Sure, everyone hates other peoples'' narcissism. That's the easy part. In my case, a feeling that I had reached a certain level that others hadn't alienated me from others in my own field. I wrote some books reviews that made me some enemies. It made it very hard for me to relate to weaker graduate students, and even some stronger ones.
Recognizing my narcissist strain, I actively try to compensate for it.
(1) Just recognizing it in yourself is the first step. True narcissists wouldn't be worried about being narcissistic. That's a problem for other people. A kind of meta-consciousness is very helpful, because then you won't be one of those people lacking self-awareness.
(2) I try to write for an audience, not for myself. A really clear and engaging style is my ideal. I read my own work from the perspective of another person, as much as possible.
(3) I find that having a poetic work of my own, one that my ego is invested in, is very difficult. It almost demands a certain narcissism. So I don't take myself too seriously as a poet. I can write a poem as good as the next person, or probably better, but I don't have a sense of my work as a poet. If I took myself seriously as a poet, I'd be twice the narcissist than the one you already know and hate.
(4) I don't take enormous satisfaction from my political convictions.
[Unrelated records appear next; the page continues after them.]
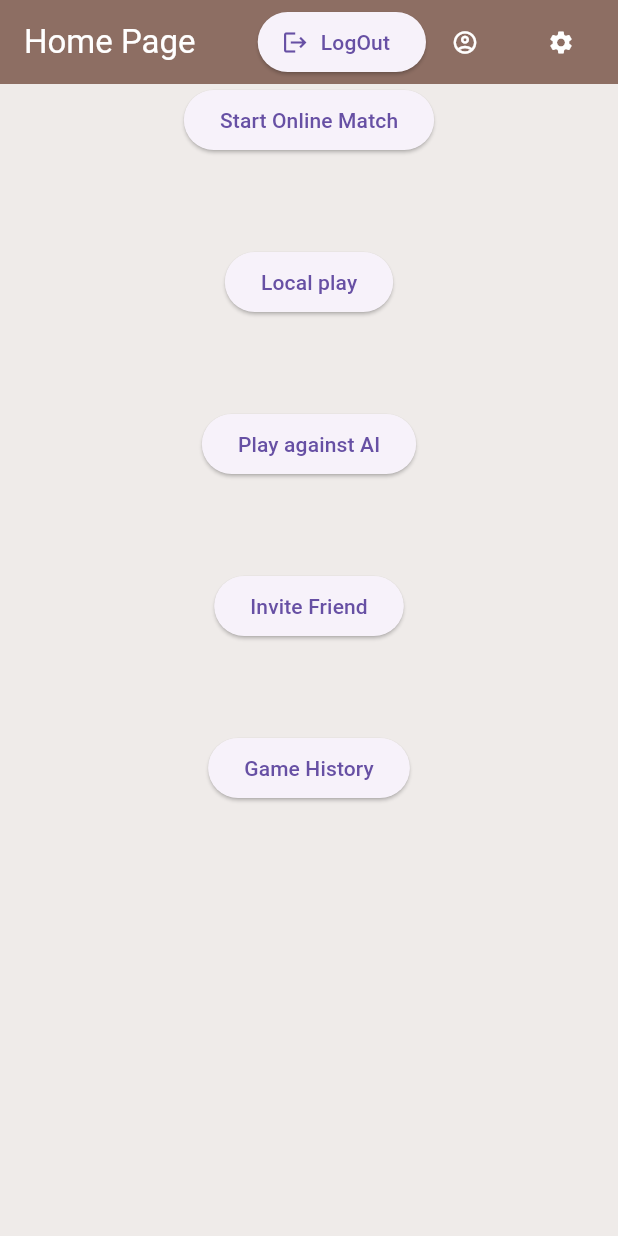
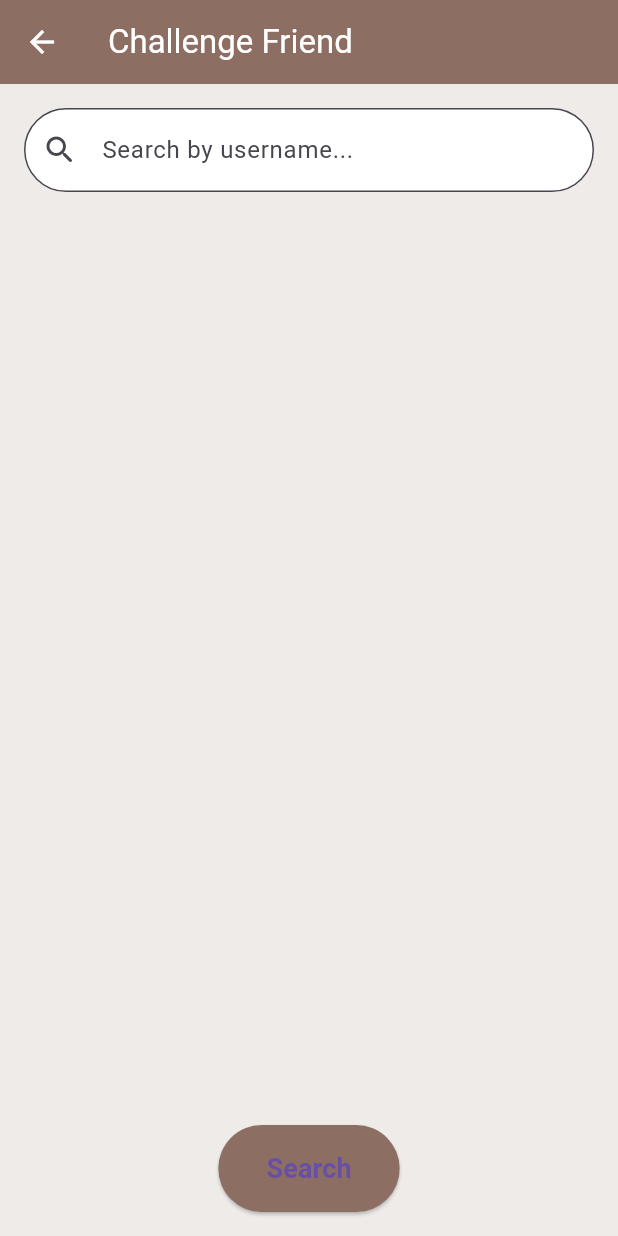
Before and after one commit to Ali-Makke/TicTacShift, a Flutter app: the screen it shows once a user with an empty profile is signed in, after a tap on "Invite Friend", on a phone screen of 412 x 824 dp. Run offline on Flutter 3.47's test engine with Material 3 defaults, Android fonts, the light colour scheme and no system bars; our stand-ins replace cloud_firestore, firebase_auth, firebase_core, flutter_spinkit; accounts and stored records are empty.

Commit message:
*added a new file to allow players to find and challenge friends(not functional yet) *added navigation to friend_invite page *in database file: added method to search for users *in account_page: username initial bug fix(username doesn't show on after registration, works fine after reloading) *task_board update

```diff
--- a/lib/pages/account_page.dart
+++ b/lib/pages/account_page.dart
@@ -13,7 +13,9 @@ class AccountPage extends StatefulWidget {
 class _AccountPageState extends State<AccountPage> {
   @override
   Widget build(BuildContext context) {
-    final userInfo = Provider.of<UserModel>(context);
+    final userInfo = Provider.of<UserModel?>(context);
+    String? username = userInfo!.email!.split("@")[0]; //temporary username
+    setState(() {});
     return Scaffold(
       appBar: AppBar(
         centerTitle: true,
@@ -29,7 +31,7 @@ class _AccountPageState extends State<AccountPage> {
                 const Icon(Icons.person, color: Colors.blueAccent),
                 const SizedBox(width: 8.0),
                 Text(
-                  "Username: ${userInfo.username}",
+                  "Username: ${userInfo.username ?? username}",
                   style: const TextStyle(
                       fontSize: 16,
                       fontWeight: FontWeight.w500,
--- /dev/null
+++ b/lib/pages/friend_invite.dart
@@ -0,0 +1,112 @@
+import 'package:flutter/material.dart';
+import 'package:tic_tac_shift/services/database.dart';
+
+class FriendInvite extends StatefulWidget {
+  const FriendInvite({super.key});
+
+  @override
+  State<FriendInvite> createState() => _FriendInviteState();
+}
+
+class _FriendInviteState extends State<FriendInvite> {
+  String name = "";
+  List<String>? data;
+
+  @override
+  Widget build(BuildContext context) {
+    return Scaffold(
+      backgroundColor: Colors.brown[50],
+      appBar: AppBar(
+        backgroundColor: Colors.brown[400],
+        foregroundColor: Colors.white,
+        title: const Text("Challenge Friend"),
+      ),
+      body: Padding(
+        padding: const EdgeInsets.all(16.0),
+        child: Column(
+          children: [
+            TextField(
+              decoration: InputDecoration(
+                prefixIcon: const Icon(Icons.search_rounded),
+                hintText: "Search by username...",
+                border: OutlineInputBorder(
+                  borderRadius: BorderRadius.circular(30.0),
+                  borderSide: BorderSide(color: Colors.brown.shade300),
+                ),
+                filled: true,
+                fillColor: Colors.white,
+              ),
+              onChanged: (input) {
+                setState(() {
+                  name = input;
+                });
+              },
+            ),
+            const SizedBox(height: 16),
+            Expanded(
+              child: ListView.builder(
+                scrollDirection: Axis.horizontal,
+                itemCount: data?.length ?? 0,
+                itemBuilder: (context, index) {
+                  return Container(
+                    width: 200,
+                    margin: const EdgeInsets.only(right: 10),
+                    child: Card(
+                      elevation: 4,
+                      shape: RoundedRectangleBorder(
+                        borderRadius: BorderRadius.circular(12),
+                      ),
+                      child: ListTile(
+                        title: Text(
+                          data?[index] ?? "Empty...",
+                          maxLines: 1,
+                          overflow: TextOverflow.ellipsis,
+                          style: const TextStyle(
+                            color: Colors.black54,
+                            fontSize: 16,
+                            fontWeight: FontWeight.bold,
+                          ),
+                        ),
+                        subtitle: const Text("Status"),
+                        leading: const CircleAvatar(
+                          backgroundImage: NetworkImage(
+                            "https://plus.unsplash.com/premium_vector-1682269287900-d96e9a6c188b?q=80&w=1800&auto=format&fit=crop&ixlib=rb-4.0.3&ixid=M3wxMjA3fDB8MHxwaG90by1wYWdlfHx8fGVufDB8fHx8fA%3D%3D",
+                          ),
+                        ),
+                      ),
+                    ),
+                  );
+                },
+              ),
+            ),
+            const SizedBox(height: 16),
+            ElevatedButton(
+              onPressed: () async {
+                List<String>? result = await DatabaseService()
+                    .searchForUser(name.trim().toLowerCase());
+                setState(() {
+                  data = result;
+                });
+              },
+              style: ElevatedButton.styleFrom(
+                padding:
+                    const EdgeInsets.symmetric(vertical: 16, horizontal: 32),
+                shape: RoundedRectangleBorder(
+                  borderRadius: BorderRadius.circular(30.0),
+                ),
+                backgroundColor: Colors.brown[400],
+              ),
+              child: const Text(
+                "Search",
+                style: TextStyle(
+                  fontSize: 18,
+                  fontWeight: FontWeight.bold,
+                ),
+              ),
+            ),
+          ],
+        ),
+      ),
+    );
+  }
+}
--- a/lib/pages/home_page.dart
+++ b/lib/pages/home_page.dart
@@ -1,6 +1,7 @@
 import 'package:flutter/material.dart';
 import 'package:provider/provider.dart';
 import 'package:tic_tac_shift/models/user_model.dart';
+import 'package:tic_tac_shift/pages/friend_invite.dart';
 import 'package:tic_tac_shift/pages/local_game.dart';
 import 'package:tic_tac_shift/pages/online_game.dart';
 import 'package:tic_tac_shift/pages/settings_page.dart';
@@ -69,7 +70,13 @@ class HomePage extends StatelessWidget {
           ElevatedButton(
               onPressed: () {}, child: const Text("Play against AI")),
           const SizedBox(height: 60),
-          ElevatedButton(onPressed: () {}, child: const Text("Invite Friend")),
+          ElevatedButton(
+              onPressed: () {
+                Navigator.of(context).push(MaterialPageRoute(
+                  builder: (context) => FriendInvite(),
+                ));
+              },
+              child: const Text("Invite Friend")),
           const SizedBox(height: 60),
           //change this to listview with the last 10 games
           ElevatedButton(onPressed: () {}, child: const Text("Game History")),
--- a/lib/services/auth_service.dart
+++ b/lib/services/auth_service.dart
@@ -76,14 +76,12 @@ class AuthService {
       //creating new user with email and password
       UserCredential userInfo = await _auth.createUserWithEmailAndPassword(
           email: email, password: password);
-      //setting user username
+
       User? firebaseUser = userInfo.user;
       await firebaseUser!.updateProfile(displayName: username);
       await firebaseUser.reload();
-      firebaseUser = _auth.currentUser;
-
       //adding user to database
-      await DatabaseService(uid: firebaseUser!.uid)
+      await DatabaseService(uid: firebaseUser.uid)
           .updateUserData(username, email);
 
       return _userFromFirebaseToUserModel(firebaseUser);
--- a/lib/services/database.dart
+++ b/lib/services/database.dart
@@ -28,6 +28,23 @@ class DatabaseService {
       return true;
     }
     return false;
+  }
+
+  Future searchForUser(String username) async {
+    List<String> usernames = [];
+    try {
+      QuerySnapshot result = await usersCollection
+          .limit(10)
+          .orderBy('username')
+          .startAt([username]).endAt(['$username\uf8ff']).get();
+      for (var docSnapshot in result.docs) {
+        var data = docSnapshot.data() as Map<String, dynamic>;
+        usernames.add(data['username']);
+      }
+    } catch (e) {
+      print(e.toString());
+    }
+    return usernames;
   }
 
   Future updateUserData(String username, String email) async {
```
Also changed, not shown: 2 other files.
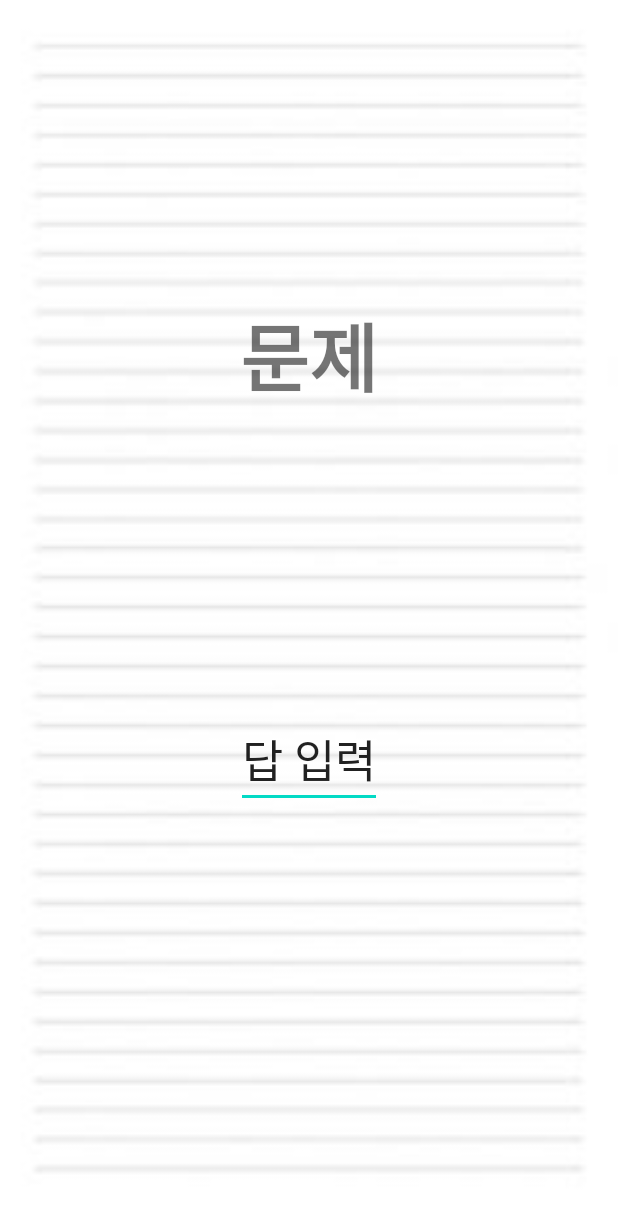
After one commit to kaybb12/JJH, an Android app: the hiragana screen opened directly, with no data from a screen before it, on a phone screen of 412 x 824 dp. The commit adds this screen. Shown: the top 1211 px of the screen. Run offline under Robolectric (Android 15) with nearby library versions, the phone set to English and light mode, and no system bars.

Commit message:
액티비티3개팠어요

```diff
--- /dev/null
+++ b/JS/app/src/main/java/com/example/js/hiragana.java
@@ -0,0 +1,15 @@
+package com.example.js;
+
+import androidx.annotation.Nullable;
+import androidx.appcompat.app.AppCompatActivity;
+
+import android.os.Bundle;
+
+public class hiragana extends AppCompatActivity {
+
+    @Override
+    protected void onCreate(@Nullable Bundle savedInstanceState) {
+        super.onCreate(savedInstanceState);
+        setContentView(R.layout.activity_hiragana);
+    }
+}
--- /dev/null
+++ b/JS/app/src/main/res/layout/activity_hiragana.xml
@@ -0,0 +1,37 @@
+<?xml version="1.0" encoding="utf-8"?>
+<LinearLayout xmlns:android="http://schemas.android.com/apk/res/android"
+    xmlns:app="http://schemas.android.com/apk/res-auto"
+    xmlns:tools="http://schemas.android.com/tools"
+    android:layout_width="match_parent"
+    android:layout_height="match_parent"
+    android:background="@drawable/note"
+    android:orientation="vertical"
+    tools:context=".hiragana">
+
+    <TextView
+        android:layout_width="wrap_content"
+        android:layout_height="wrap_content"
+        android:layout_marginTop="200dp"
+        android:text="문제"
+        android:textStyle="bold"
+        android:textSize="50sp"
+        android:layout_gravity="center"
+        />
+
+    <EditText
+        android:layout_width="wrap_content"
+        android:layout_height="wrap_content"
+        android:text="답 입력"
+        android:textSize="30sp"
+        android:layout_marginTop="200dp"
+        android:layout_gravity="center"/>
+
+    <LinearLayout
+        android:layout_width="match_parent"
+        android:layout_height="match_parent"
+        android:orientation="horizontal">
+
+
+    </LinearLayout>
+
+</LinearLayout>
```
Also changed, not shown: JS/app/src/main/AndroidManifest.xml (+11 -2 lines), JS/app/src/main/java/com/example/js/MainActivity.java (+31 -0 lines), JS/app/src/main/java/com/example/js/katakana.java (added, +14 -0 lines), JS/app/src/main/java/com/example/js/word.java (added, +14 -0 lines), JS/app/src/main/res/layout/activity_katakana.xml (added, +10 -0 lines), JS/app/src/main/res/layout/activity_word.xml (added, +10 -0 lines), JS/app/src/main/res/drawable/note.jpg (added).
I view those as pretty much a given, not something that I can take pride in. So I don't have the political narcissism of the typical Humanities Professor.